5.17.7 Testing the Uninterruptible Power Supply

If your network has an Uninterruptible Power Supply (UPS), check it twice a year to make sure it’s running properly. Choose a time when no users are logged in to the network.

  1. Bring down the server and exit to DOS, but do not turn off the computer.

  2. While the computer is still running, unplug it.

    If your UPS system is working properly, the computer should continue to run.

    If the server powers off, your UPS batteries are probably low or dead. Check and replace them.

5.17.8 Documenting the Network

It is important to document your network. Keeping records of network layout, hardware and software inventory, configuration, repairs, and backup schedules will save you time and work if you need to rebuild or replace parts of the network, justify new equipment, or restore the network after a disaster. You will also need much of this information if you ever need to call Novell Support. You might want to keep documentation in a notebook or online in a database.

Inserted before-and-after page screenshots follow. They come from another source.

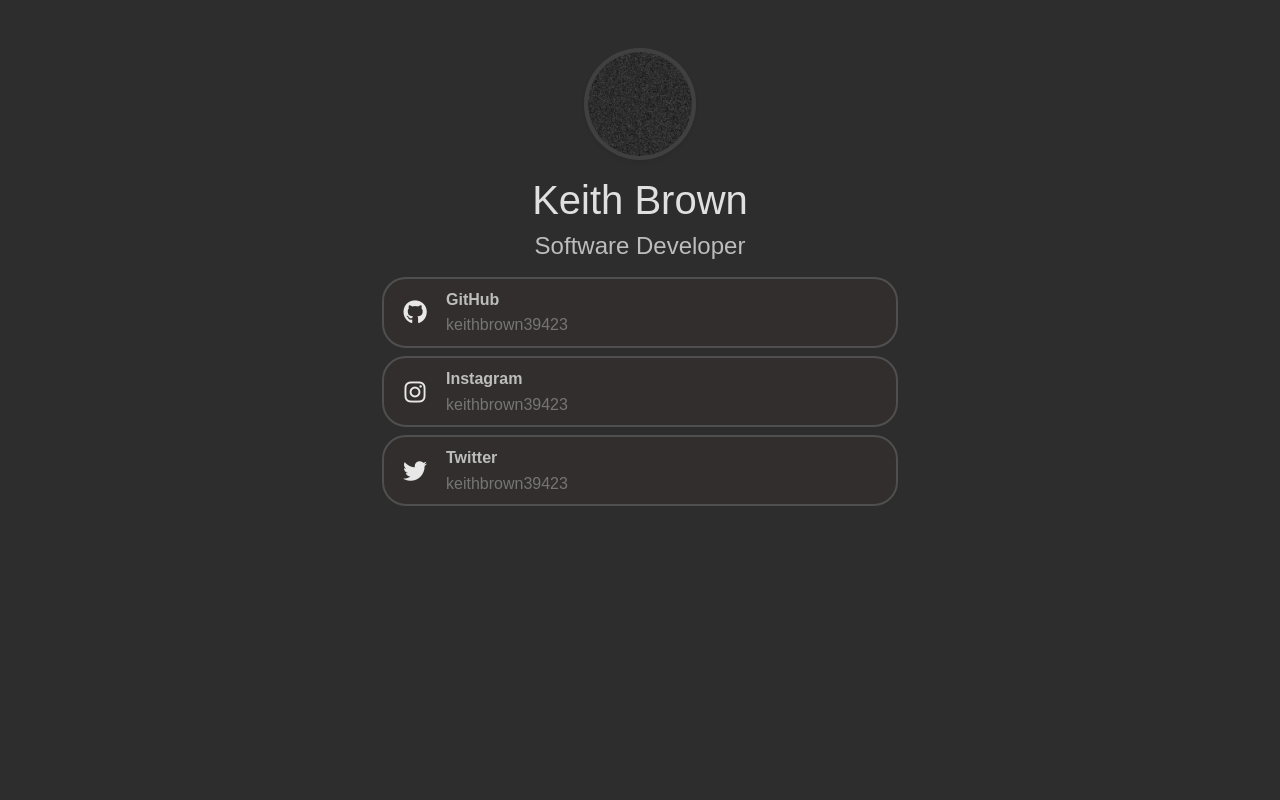
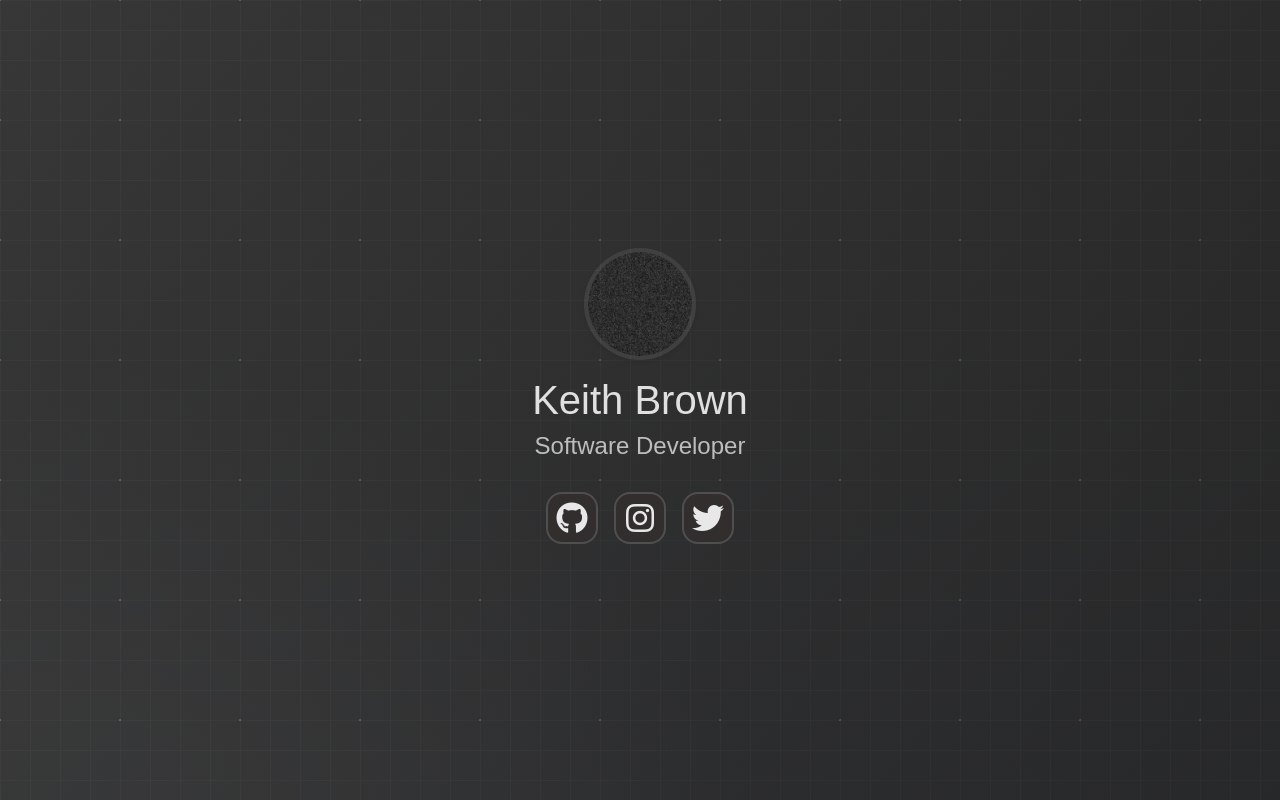
Before and after one commit to KeithBrown39423/Website, a plain HTML site: page index.html in a window 1280 px wide. Drawn offline with nearby package versions, Linux system fonts and the light colour scheme; a web font is replaced by a local one.

Commit message:
Updated Design

```diff
--- a/index.html
+++ b/index.html
@@ -24,41 +24,31 @@
         <script type="text/javascript" src="https://cdnjs.cloudflare.com/ajax/libs/mdb-ui-kit/6.1.0/mdb.min.js"></script>
     </head>
 
-    <body class="custom-container container text-center pt-5 vh-100">
-
+    <body class="vh-100">
+        <div class="grid-bg ba-grid">
+            <div class="custom-container container d-flex align-items-center justify-content-center h-100 text-center flex-column">
                 <header class="mb-3">
                     <img src="res/profile-picture.ico" alt="Profile Picture" width="112" class="img-thumbnail rounded-circle mb-3">
                     <h1 class="text-important">Keith Brown</h1>
                     <h4>Software Developer</h4>
                 </header>
 
-        <main>
-            <div class="list-group">
-                <a href="https://github.com/KeithBrown39423" class="list-group-item d-flex justify-content-left align-items-center list-group-item-action border-custom px-3 border border-2 rounded-9 list-group-item-dark mb-2" target="_blank">
-                    <i class="fa-brands fa-github fa-fw fa-1_5x"></i>
-                    <div class="ms-3">
-                        <div class="fw-bold">GitHub</div>
-                        <div class="text-muted">keithbrown39423</div>
-                    </div>
+                <main class="flex-row">
+                    <div class="list-group list-group-horizontal">
+                        <a href="https://github.com/KeithBrown39423" class="list-group-item d-flex justify-content-left align-items-center m-2 list-group-item-action border-custom px-1 border border-2 rounded-7 list-group-item-dark mb-2" target="_blank">
+                            <i class="fa-brands fa-github fa-fw fa-2x"></i>
                         </a>
-                <a href="https://instagram.com/KeithBrown39423" class="list-group-item d-flex justify-content-left align-items-center list-group-item-action border-custom px-3 border border-2 rounded-9 list-group-item-dark mb-2" target="_blank">
-                    <i class="fa-brands fa-instagram fa-fw fa-1_5x"></i>
-                    <div class="ms-3">
-                        <div class="fw-bold">Instagram</div>
-                        <div class="text-muted">keithbrown39423</div>
-                    </div>
+                        <a href="https://instagram.com/KeithBrown39423" class="list-group-item d-flex justify-content-left align-items-center m-2 list-group-item-action border-custom px-1 border border-2 rounded-7 list-group-item-dark mb-2" target="_blank">
+                            <i class="fa-brands fa-instagram fa-fw fa-2x"></i>
                         </a>
-                <a href="https://twitter.com/KeithBrown39423" class="list-group-item d-flex justify-content-left align-items-center list-group-item-action border-custom px-3 border border-2 rounded-9 list-group-item-dark mb-2" target="_blank">
-                    <i class="fa-brands fa-twitter fa-fw fa-1_5x"></i>
-                    <div class="ms-3">
-                        <div class="fw-bold">Twitter</div>
-                        <div class="text-muted">keithbrown39423</div>
-                    </div>
+                        <a href="https://twitter.com/KeithBrown39423" class="list-group-item d-flex justify-content-left align-items-center m-2 list-group-item-action border-custom px-1 border border-2 rounded-7 list-group-item-dark mb-2" target="_blank">
+                            <i class="fa-brands fa-twitter fa-fw fa-2x"></i>
                         </a>
                         <!-- TODO: Add Discord Server Link -->
                     </div>
                 </main>
-
+            </div>
+        </div>
     </body>
 
 </html>
--- a/style.css
+++ b/style.css
@@ -3,7 +3,12 @@
 }
 
 .custom-container {
-  max-width: 540px;
+    max-width: 540px;
+}
+
+main {
+    position: relative;
+    z-index: 3;
 }
 
 .img-thumbnail {
@@ -12,7 +17,6 @@
 }
 
 body {
-    background-color: #2d2d2d !important;
     font-family: 'Belanosima', sans-serif;
     color: var(--mdb-gray-400) !important;
 }
@@ -21,10 +25,18 @@ body {
     border-color: var(--mdb-gray-800) !important;
 }
 
-.list-group a:hover {
+.list-group a:hover,
+.list-group a:active,
+.list-group a:focus {
     cursor: pointer;
     background-color: var(--mdb-gray-900) !important;
     color: var(--mdb-gray-400) !important;
+}
+
+.list-group a:focus-visible {
+    background-color: var(--mdb-gray-900) !important;
+    color: var(--mdb-gray-400) !important;
+    outline: none;
 }
 
 .list-group a {
@@ -35,3 +47,62 @@ body {
 .fa-1_5x {
     font-size: 1.5rem;
 }
+
+:root {
+    --grid-width: 30px;
+    --grid-height: 30px;
+    --line-color: #999;
+    --dot-color: #ccc;
+    --dot-size: 2px;
+    --point-gap-width: calc(var(--grid-width) * 4);
+    --point-gap-height: calc(var(--grid-height) * 4);
+    --bg-primary: #282828;
+    --bg-secondary: #313131;
+    --white: #f6f4e6;
+    --bg-body: #41444b;
+}
+
+.grid-bg {
+    width: 100%;
+    height: 100%;
+    overflow: hidden;
+}
+
+.ba-grid {
+    position: relative;
+    z-index: 1;
+
+    background-image:
+        radial-gradient(ellipse at bottom left, rgba(64, 64, 64, 0.4) 10%, rgba(62, 55, 45, 0) 40%),
+        linear-gradient(to bottom, rgba(43, 43, 43, 0.25), rgba(49, 51, 54, 0.4)),
+        linear-gradient(135deg, #3b3b3b, #212121);
+}
+
+.ba-grid:before,
+.ba-grid:after,
+.custom-container:before,
+.custom-container:after {
+    content: '';
+    position: absolute;
+    z-index: 1;
+    top: 0;
+    bottom: 0;
+    left: 0;
+    right: 0;
+    mix-blend-mode: overlay;
+}
+
+.ba-grid:before {
+    background-image:
+        linear-gradient(var(--line-color), transparent 1px),
+        linear-gradient(to right, var(--line-color), transparent 1px);
+    background-size:
+        100% var(--grid-height),
+        var(--grid-width) 100%;
+}
+
+.ba-grid:after {
+    background-image: radial-gradient(var(--dot-color) 1px, transparent 1px);
+    background-size: var(--point-gap-width) var(--point-gap-height);
+    background-position: calc(var(--point-gap-width) / 2) calc(var(--point-gap-height) / 2);
+}
```
Lines whose indentation alone changed are shown as unchanged.
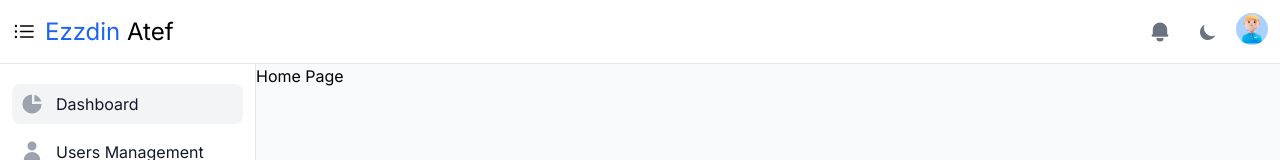
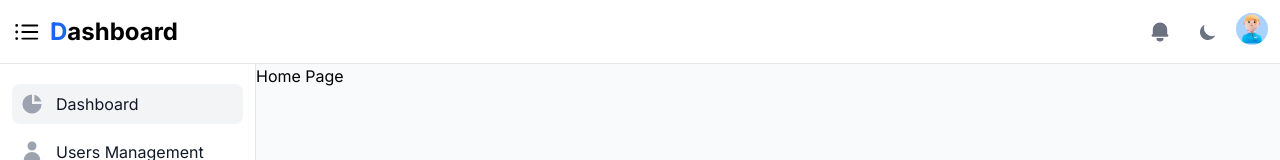
Before and after one commit to ezzdin-atef/ultimate-dashboard-kit, a React (Vite) app: page /manage in a window 1280 px wide. Shown: the top 160 px of the page. Built offline with nearby package versions, Linux system fonts and the light colour scheme.

Commit message:
fix: sidebar wraping whitespace

```diff
--- a/src/components/forms/FormBuilder.tsx
+++ /dev/null
@@ -1,5 +0,0 @@
-import React from "react";
-
-export default function FormBuilder() {
-  return <div>FormBuilder</div>;
-}
--- a/src/components/layout/Sidebar/Item.tsx
+++ b/src/components/layout/Sidebar/Item.tsx
@@ -14,7 +14,7 @@ export default function Item({ name, icon, link }: TSidebarItem) {
         to={link}
         className={({ isActive }) =>
           clsx({
-            "flex items-center p-2 text-base font-normal text-gray-900 rounded-lg dark:text-white hover:bg-gray-100 dark:hover:bg-gray-700 group":
+            "flex items-center p-2 text-base font-normal text-gray-900 rounded-lg dark:text-white hover:bg-gray-100 dark:hover:bg-gray-700 group whitespace-nowrap":
               true,
             "bg-gray-100 dark:bg-gray-700": isActive,
           })
--- a/src/components/layout/TopNav/index.tsx
+++ b/src/components/layout/TopNav/index.tsx
@@ -15,11 +15,11 @@ export default function TopNav() {
           <img src="/icons/bars.svg" alt="bars-menu" width={25} />
         </button>
         <button className="hidden md:block cursor-pointer" onClick={() => dispatch(toggleCollapse())}>
-          <img src="/icons/list-bullet.svg" alt="bars-menu" width={25} />
+          <img src="/icons/list-bullet.svg" alt="bars-menu" width={30} />
         </button>
 
-        <h1 className="text-2xl font-normal">
-          <span className="text-blue-600">Ezzdin</span> Atef
+        <h1 className="text-2xl font-bold">
+          <span className="text-blue-600">D</span>ashboard
         </h1>
       </div>
       <div className="flex items-center gap-2">
```
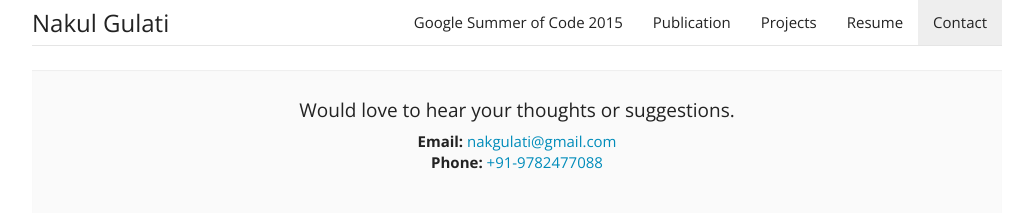
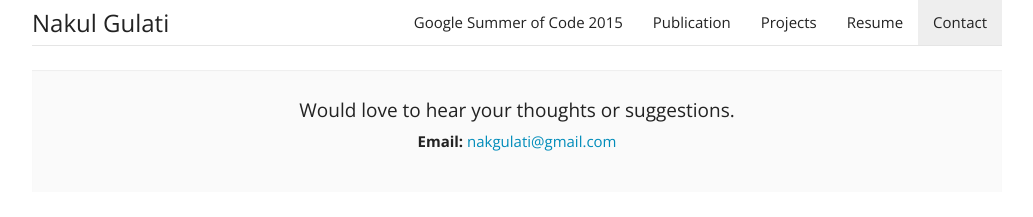
Before and after one commit to nakulgulati/nakulgulati.github.io, a plain HTML site: page contact.html in a window 1280 px wide. Shown: the top 217 px of the page, without its empty margins (123-1156 px from the left). Drawn offline with nearby package versions, Linux system fonts and the light colour scheme.

Commit message:
Updating contact.html

```diff
--- a/contact.html
+++ b/contact.html
@@ -64,7 +64,6 @@
                     <address>
                         <p>
                             <strong>Email:</strong> <a href="mailto:nakgulati@gmail.com">nakgulati@gmail.com</a><br>
-                            <strong>Phone:</strong> <a href="tel:+919782477088">+91-9782477088</a>
                         </p>
                     </address>
                 </div>
```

IMPORTANT:Whether you store your network documentation in a notebook or in a database, keep multiple copies and update them regularly. Always store one or more copies offsite—along with your taped backups. Documentation does no good if it’s destroyed with the network itself in a major disaster.

Your network documentation should include the following:

  • Inventory of all hardware and software

    Version numbers, serial numbers, warranty information, date purchased, license information, etc.

  • Configuration information for workstations

    Copies of autoexec.bat, net.cfg (for DOS and Windows 3.1x clients) or the registry (for Windows 95/98 and Windows NT/2000).

    Any standard directory structures.

  • Configuration information for server

    In Novell Remote Manager, click Run Config Report link under the Diagnose Server heading in the navigation frame. Click the View Report button. Then print and save the report. This report contains the following:

    • Contents of all .ncf, .bat, .cfg, .bat, abend.logs

    • A file list of the c: directory

    • A file list of the sys:system directory

    • A list of all Set parameters and current settings

    • A list of all the modules currently running on the server

    • A list of LAN driver configurations

    • Storage device configuration information

    • Volume statistics for volume sys: and _admin

    You should also gather the following information:

    • Services provided by each server, such as file and print, databases, etc.

    • General directory structure of each volume.

  • Configuration information for printers

    Map of printer locations, the version of NLM programs, and the dates and versions of print drivers.

  • eDirectory tree structure

    Print out the eDirectory structure from ConsoleOne or iMonitor. Document replicas and partitions.

  • Procedures

    Login processes and backup procedures. Most important, procedures for restoring the system from backups.

  • Backup information

    Rotation schedule of backup media, labeling system, names and phone numbers of backup operators, and locations of backup disks and tapes.

  • User information

    Login scripts and special menus.

  • Software and hardware repairs and service calls

    Repair records and receipts, service calls log, and solutions in case the same problem occurs again.

  • Diagram of network and cable plant

    Locations of servers, workstations, printers, routers, hubs, etc.; name of each element; the kinds of cables and connections.

  • Changes to the system.

    Any updates to the network or its components.